My three youngest daughters were all up early today. They were spread out in the living room. One reading, one drawing, and one on the iPad.
“What muffins today?” they asked. We have been alternating between blueberry and chocolate chip muffins, with a cinnamon option every once and awhile.
“Blueberry,” I say.
They respond, “OK.” But I can tell they wanted chocolate chip muffins. But there were only two left at the end of the day.
Next week is graduation for my second son.
I turn 50 this year.
I completed the Writer’s Digest 2021 April Poem a Day challenge. (You can read the poems on my Creative Corner for Writing blog. I’ve been posting them when I can. I am on day 9.)
I just finished Kevin Garnett’s book A to Z. (Great book!)
And maybe I’m just waiting for the end of this pandemic, but I’ve noticed that there are more endings in my life lately. I understand that time moves on. That doesn’t stop my mind from considering how everything ends. By chance I learned that my stepmother died in November. I haven’t spoken to her or my father in decades. Of course learning of her passing brought back memories (not many were happy). The obituary mentioned that her children were by her side when she passed. No matter what happened while our stories were on the same path, her story is now over.

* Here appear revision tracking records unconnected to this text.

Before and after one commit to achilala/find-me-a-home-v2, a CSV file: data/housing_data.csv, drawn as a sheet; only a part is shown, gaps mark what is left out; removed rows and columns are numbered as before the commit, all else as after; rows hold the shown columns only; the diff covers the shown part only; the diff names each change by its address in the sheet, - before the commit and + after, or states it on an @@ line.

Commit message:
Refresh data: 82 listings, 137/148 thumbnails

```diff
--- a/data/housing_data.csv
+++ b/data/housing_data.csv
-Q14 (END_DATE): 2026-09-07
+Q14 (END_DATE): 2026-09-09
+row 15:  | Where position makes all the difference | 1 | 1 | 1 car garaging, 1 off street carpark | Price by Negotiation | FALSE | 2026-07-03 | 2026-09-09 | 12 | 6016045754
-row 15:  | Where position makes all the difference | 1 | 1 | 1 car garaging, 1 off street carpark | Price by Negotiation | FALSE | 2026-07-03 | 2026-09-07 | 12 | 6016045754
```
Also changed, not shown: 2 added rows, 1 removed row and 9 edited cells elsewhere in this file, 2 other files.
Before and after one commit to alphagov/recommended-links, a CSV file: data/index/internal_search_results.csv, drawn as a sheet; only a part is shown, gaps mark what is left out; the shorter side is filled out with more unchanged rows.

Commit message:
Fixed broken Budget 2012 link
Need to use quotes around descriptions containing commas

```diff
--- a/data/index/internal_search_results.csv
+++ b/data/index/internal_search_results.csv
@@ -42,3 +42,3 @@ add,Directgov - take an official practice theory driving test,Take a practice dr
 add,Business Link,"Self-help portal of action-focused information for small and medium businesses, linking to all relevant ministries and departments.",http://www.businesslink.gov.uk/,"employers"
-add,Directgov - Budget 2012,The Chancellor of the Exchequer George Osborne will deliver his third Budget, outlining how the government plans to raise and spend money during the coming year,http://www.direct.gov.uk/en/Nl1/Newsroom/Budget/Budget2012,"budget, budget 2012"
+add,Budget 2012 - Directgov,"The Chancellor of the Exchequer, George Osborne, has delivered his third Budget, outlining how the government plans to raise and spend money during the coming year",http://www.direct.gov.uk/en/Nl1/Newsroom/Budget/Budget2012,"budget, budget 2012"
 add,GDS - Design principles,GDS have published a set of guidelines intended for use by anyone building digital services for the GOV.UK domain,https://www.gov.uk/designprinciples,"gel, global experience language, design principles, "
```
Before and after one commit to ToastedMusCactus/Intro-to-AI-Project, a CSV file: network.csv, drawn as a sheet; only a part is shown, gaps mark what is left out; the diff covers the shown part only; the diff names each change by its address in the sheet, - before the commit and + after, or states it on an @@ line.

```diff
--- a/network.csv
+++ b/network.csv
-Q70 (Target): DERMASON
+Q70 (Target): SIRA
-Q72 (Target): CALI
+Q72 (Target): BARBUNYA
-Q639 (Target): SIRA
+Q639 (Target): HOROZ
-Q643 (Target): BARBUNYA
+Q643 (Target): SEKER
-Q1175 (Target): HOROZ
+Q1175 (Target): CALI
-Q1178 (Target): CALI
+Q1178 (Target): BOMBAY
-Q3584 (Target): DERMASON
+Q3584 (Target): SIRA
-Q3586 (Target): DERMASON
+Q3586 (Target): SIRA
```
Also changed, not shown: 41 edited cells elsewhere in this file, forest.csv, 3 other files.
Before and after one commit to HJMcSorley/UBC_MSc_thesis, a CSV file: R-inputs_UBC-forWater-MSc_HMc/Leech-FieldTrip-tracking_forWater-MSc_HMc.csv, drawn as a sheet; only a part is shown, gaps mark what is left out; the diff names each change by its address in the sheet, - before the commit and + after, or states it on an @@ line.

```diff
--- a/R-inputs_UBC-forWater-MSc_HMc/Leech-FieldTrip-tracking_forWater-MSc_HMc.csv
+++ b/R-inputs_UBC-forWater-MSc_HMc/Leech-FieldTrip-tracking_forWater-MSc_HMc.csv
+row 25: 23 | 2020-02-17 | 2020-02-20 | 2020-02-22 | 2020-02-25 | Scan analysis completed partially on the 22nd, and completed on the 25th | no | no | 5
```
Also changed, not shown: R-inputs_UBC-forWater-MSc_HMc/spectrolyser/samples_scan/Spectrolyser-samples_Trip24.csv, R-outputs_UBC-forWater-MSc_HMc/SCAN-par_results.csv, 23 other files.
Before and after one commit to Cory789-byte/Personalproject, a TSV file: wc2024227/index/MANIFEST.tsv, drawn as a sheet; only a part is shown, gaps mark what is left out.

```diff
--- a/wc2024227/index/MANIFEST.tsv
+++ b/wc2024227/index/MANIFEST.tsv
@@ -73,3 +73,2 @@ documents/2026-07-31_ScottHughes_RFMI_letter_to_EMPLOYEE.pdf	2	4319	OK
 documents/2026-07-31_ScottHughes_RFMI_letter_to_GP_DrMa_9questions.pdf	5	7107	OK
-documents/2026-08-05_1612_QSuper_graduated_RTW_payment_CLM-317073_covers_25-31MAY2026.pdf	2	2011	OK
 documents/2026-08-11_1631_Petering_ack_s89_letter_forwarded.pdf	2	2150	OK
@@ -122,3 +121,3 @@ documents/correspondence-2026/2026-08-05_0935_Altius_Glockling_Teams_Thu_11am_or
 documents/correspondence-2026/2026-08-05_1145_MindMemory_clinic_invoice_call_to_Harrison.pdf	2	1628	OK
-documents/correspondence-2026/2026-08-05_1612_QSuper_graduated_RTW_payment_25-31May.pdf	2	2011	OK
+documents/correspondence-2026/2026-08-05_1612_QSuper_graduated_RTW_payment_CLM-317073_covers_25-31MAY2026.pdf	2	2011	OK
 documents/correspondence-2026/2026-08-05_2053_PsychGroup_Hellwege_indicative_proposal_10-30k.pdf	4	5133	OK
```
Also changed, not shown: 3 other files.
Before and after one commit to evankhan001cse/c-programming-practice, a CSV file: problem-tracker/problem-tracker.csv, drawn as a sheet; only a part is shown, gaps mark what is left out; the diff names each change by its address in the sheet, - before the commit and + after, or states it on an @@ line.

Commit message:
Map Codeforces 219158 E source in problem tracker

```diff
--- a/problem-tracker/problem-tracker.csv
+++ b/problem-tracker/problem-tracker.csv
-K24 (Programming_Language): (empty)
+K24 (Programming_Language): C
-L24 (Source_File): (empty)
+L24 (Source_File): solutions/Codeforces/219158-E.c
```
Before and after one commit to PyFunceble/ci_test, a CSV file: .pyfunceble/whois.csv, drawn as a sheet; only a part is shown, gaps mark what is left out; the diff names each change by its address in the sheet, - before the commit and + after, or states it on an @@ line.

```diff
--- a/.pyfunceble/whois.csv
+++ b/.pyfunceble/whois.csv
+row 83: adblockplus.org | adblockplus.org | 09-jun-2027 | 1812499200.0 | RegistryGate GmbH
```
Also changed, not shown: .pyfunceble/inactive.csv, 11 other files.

I guess the aspect of endings I have been troubled by is the finality of most of the endings in this life. There is no way to redo moments in our lives. No matter how much we want to. That knowledge is the hard part of the ending, especially the ending of joyful moments. One of the lessons you learn as a dad. Letting go. Letting go of your children. Letting go of youth. Letting go of the past.
Yes, there is tomorrow and there are new beginnings. But a hard truth of life is that most of the endings in life leave you with only memories.
7 responses to “Blueberry Muffins and the End of Everything”
Reblogged this on Mitch Teemley and commented:
My Featured Blogger this week is Jamey Boelhower of It is all Connected. Here, sweet everyday parenting is coupled with a wistful look back on a less-than-perfect parent. Jamey’s prose and poetry are consistently thoughtful or witty, sometimes both. He also has numerous books in print.
Perfectly poignant. Thank you
Thank you for taking the time to read and leave a comment, I appreciate it!
Yes, in the end, we are left with just memories. Make them the best ones you can. Wonderfully written. Scott
Thank you for the comment… yes, making the most of our moments is important.
This is one I truly can relate to in so many ways. In the next two weeks, I have two granddaughters graduating high school, and both are eager to enter the next stage of their lives. I instead remember rocking them as babies and wonder where time has gone. Life passes very quickly and we only realize this very much later in life.
It is funny how time flies from the different points in our lives. I think part of the perspective is the value we hold for the moment.